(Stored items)

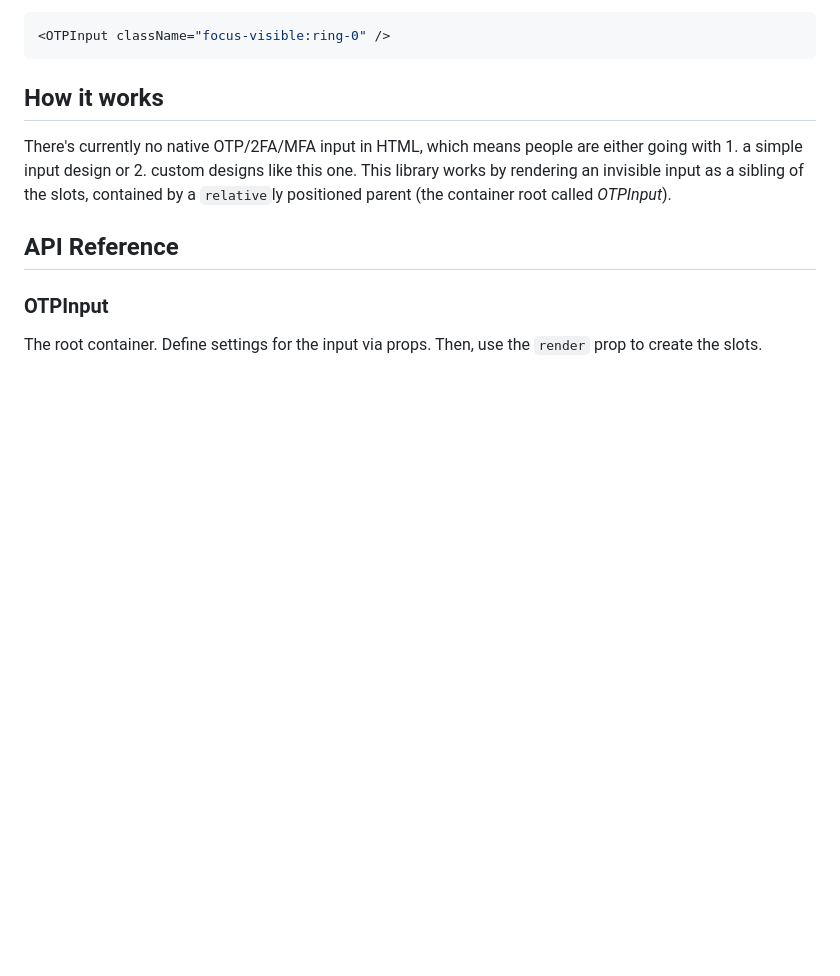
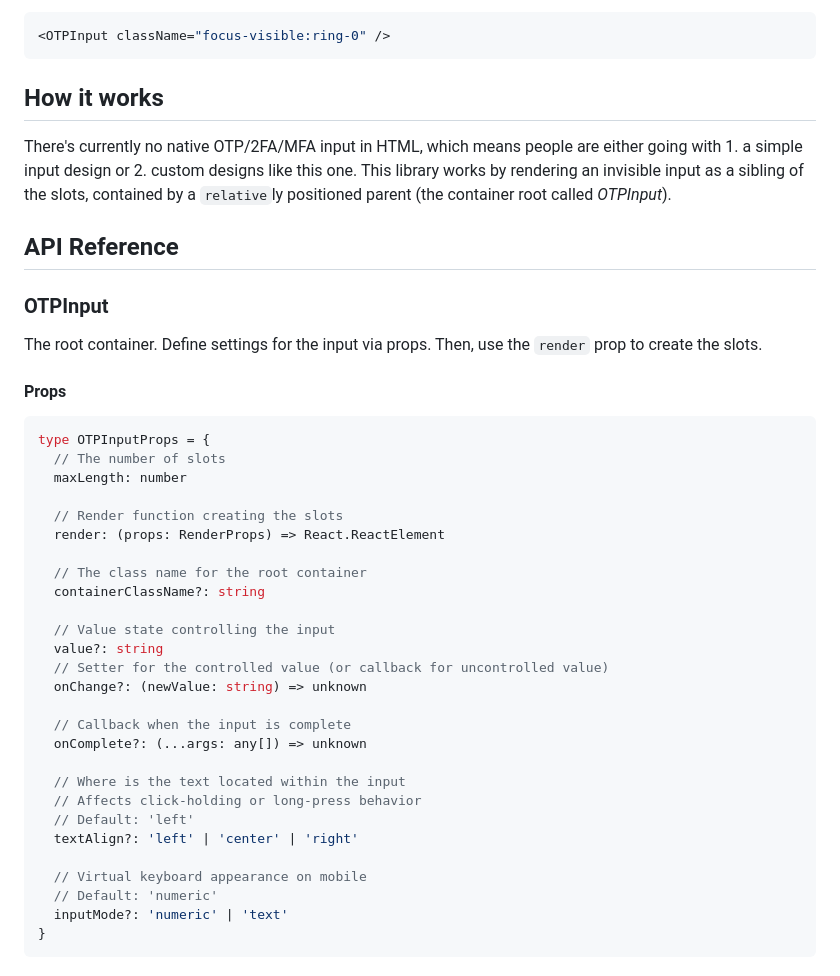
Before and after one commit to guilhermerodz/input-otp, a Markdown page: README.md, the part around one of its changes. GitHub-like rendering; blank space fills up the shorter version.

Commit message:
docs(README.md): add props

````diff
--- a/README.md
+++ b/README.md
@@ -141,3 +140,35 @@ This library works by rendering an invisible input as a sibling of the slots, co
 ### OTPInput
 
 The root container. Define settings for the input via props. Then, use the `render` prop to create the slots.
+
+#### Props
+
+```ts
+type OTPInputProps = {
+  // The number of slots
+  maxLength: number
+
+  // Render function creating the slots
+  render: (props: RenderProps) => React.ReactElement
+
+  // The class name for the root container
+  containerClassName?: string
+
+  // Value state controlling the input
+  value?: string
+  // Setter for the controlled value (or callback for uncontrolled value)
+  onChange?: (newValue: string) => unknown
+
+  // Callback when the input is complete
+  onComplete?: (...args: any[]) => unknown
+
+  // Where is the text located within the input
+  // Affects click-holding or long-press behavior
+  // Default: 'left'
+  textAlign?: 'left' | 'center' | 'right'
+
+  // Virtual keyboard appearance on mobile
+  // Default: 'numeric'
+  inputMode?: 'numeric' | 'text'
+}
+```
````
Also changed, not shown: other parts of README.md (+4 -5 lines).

* **Task item**: If pictures are present, they are dropped, and the entries above are written out word for word.

* **Solution**:
Before and after one commit to guilhermerodz/input-otp, a Markdown page: README.md, the part around one of its changes. GitHub-like rendering; blank space fills up the shorter version.

Commit message:
docs(README.md): add props

````diff
--- a/README.md
+++ b/README.md
@@ -141,3 +140,35 @@ This library works by rendering an invisible input as a sibling of the slots, co
 ### OTPInput
 
 The root container. Define settings for the input via props. Then, use the `render` prop to create the slots.
+
+#### Props
+
+```ts
+type OTPInputProps = {
+  // The number of slots
+  maxLength: number
+
+  // Render function creating the slots
+  render: (props: RenderProps) => React.ReactElement
+
+  // The class name for the root container
+  containerClassName?: string
+
+  // Value state controlling the input
+  value?: string
+  // Setter for the controlled value (or callback for uncontrolled value)
+  onChange?: (newValue: string) => unknown
+
+  // Callback when the input is complete
+  onComplete?: (...args: any[]) => unknown
+
+  // Where is the text located within the input
+  // Affects click-holding or long-press behavior
+  // Default: 'left'
+  textAlign?: 'left' | 'center' | 'right'
+
+  // Virtual keyboard appearance on mobile
+  // Default: 'numeric'
+  inputMode?: 'numeric' | 'text'
+}
+```
````
Also changed, not shown: other parts of README.md (+4 -5 lines).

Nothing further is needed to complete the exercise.